As we head into Christmas week, this next guest post is especially meaningful. The following post was received from a long time customer and admirer of all things “Demoulas Super Markets.” Ray Hamel grew up in the Lowell Acre and is as proud of his roots as he is of the biggest success story out of his hometown Demoulas Super Markets. Ray, President of Hamel & McAlister , is another Lowell success story with a deep commitment to helping people in need. Ray has served as a member of the Board of Trustees of the Boys and Girls Club of Greater Lowell for decades and is currently its Chairman. Ironically, the Club’s building is named the George A. Demoulas Memorial Building, for the father of Arthur S. Demoulas. Telemachus A. (Mike) Demoulas, father of Arthur T. Demoulas, dedicated the building in honor of his late brother.
As all of us look at what’s going on with the Demoulas family and Market Basket, I want to share a few thoughts of mine. This family business represents to me such a success, not just in monetary value but the family atmosphere and loyalty that has been developed within this business. Look at some of the badges the people working wear proudly. And they should be proud of, 10, 23, 32, 44 years of service. Where else can you work that you could go from a person who stocks shelves at 16 years old to a store manager without any more than a high school diploma?
The generosity of the Demoulas family is unbelievable as I have seen it many times over the years.
In 1973 Mr. Demoulas donated to the children of Lowell a totally new Boys Club with a gym, game room, theater, lunch room, pool and more. This club kept me and many others from hanging out on street corners or swimming in the canals, taking drugs and much more.
I will share with you a story I never told anyone outside my own family. One winter I was working at Demoulas (Dummer Street) retrieving shopping carts in the snow. Back then, Mr. Demoulas (Mike) worked in the store every minute of every day and more. I am positive he looked at me and noticed that I did not have gloves, hat, or what was a real winter jacket. As he was throwing sawdust on the floor in front of the entry and I came plowing in with about 6 empty shopping carts, he said, “Son, where is your coat?” I said, “I don’t have one other than this one.” I lived in the acre with a family of 7 and my dad was a shoe cutter and we just didn’t have the money. Mr. Demoulas said to me, “Go right now to Malliaros Clothing store and ask for Minnie.” I was not sure if I was in trouble, but I did what he said. I went right over, asked for Minnie and he brought me over to a rack and I tried on coats. When we found one that fit, Minnie said, “It’s yours.” I could not believe it and I immediately went back to Dummer Street. When I got there Mr. Demoulas was in front of the cashier station and he looked at me and said, “Get back to work” with a huge smile. I did and loved it and will never forget what he had done for me.

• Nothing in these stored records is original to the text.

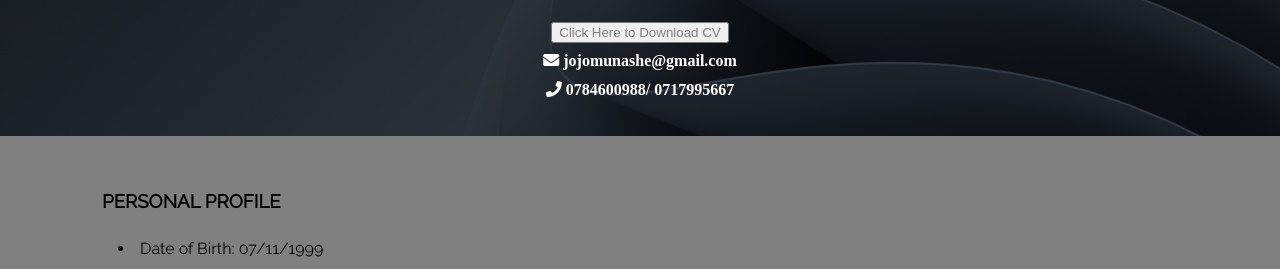
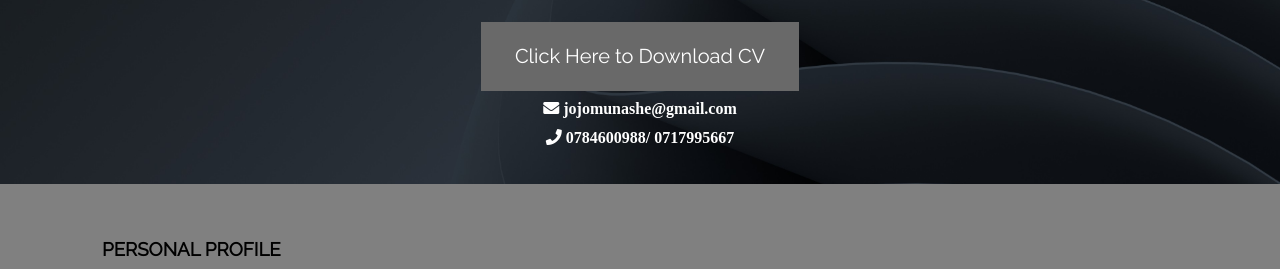
Before and after one commit to munaxe/MunaxxeResume, a plain HTML site: page index.html in a window 1280 px wide. Shown: the part 465-734 px from the top of the page. Drawn offline with Linux system fonts and the light colour scheme.

Commit message:
Update index.html

```diff
--- a/index.html
+++ b/index.html
@@ -17,7 +17,7 @@
     <h1>HELLO WORLD, I'M MUNASHE</h1>
     <section>
       <p>Honest and energetic young lad keen to diversify my abilities in problem identification and solving, while developing and strengthening my life skills and capabilities within the electrical engineering sector.</p>
-      <a href="https://facebook.com/munashe.b.jojo/" target="_blank">
+      <a href="https:www.facebook.com/munashe.b.jojo" target="_blank">
         <i class="fab fa-facebook-f"></i>
       </a>
       <a href="https://github.com/munaxe" target="_blank">
@@ -37,10 +37,9 @@
       </a>
 
     </section>
-    <button>
-       <a href="https://www.mediafire.com/file/2f4amtnjr7yfffl/Munashe_Walter_Jojo_CV.pdf/file">Click Here to Download CV</a>
-    </button>
-      <br>
+
+      <a href="https://www.mediafire.com/file/2f4amtnjr7yfffl/Munashe_Walter_Jojo_CV.pdf/file" class="button">Click Here to Download CV</a>
+<br>
 
 <i class="fa fa-envelope"> jojomunashe@gmail.com</i>
             <br>
```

There is not a Demoulas, at least in Mike’s family, who brags, shows off, or doesn’t have extreme generosity and I wish everything they do to help people was public. But that’s not their way. Don’t be fooled, Arthur T. does not do this for the money, trust me. His heart is with all his loyal employees who work hard, have families and they have a 2 way relationship…he takes care of them and they take care of Market Basket. This is not a commercial, this is really the way it works…and so damn well.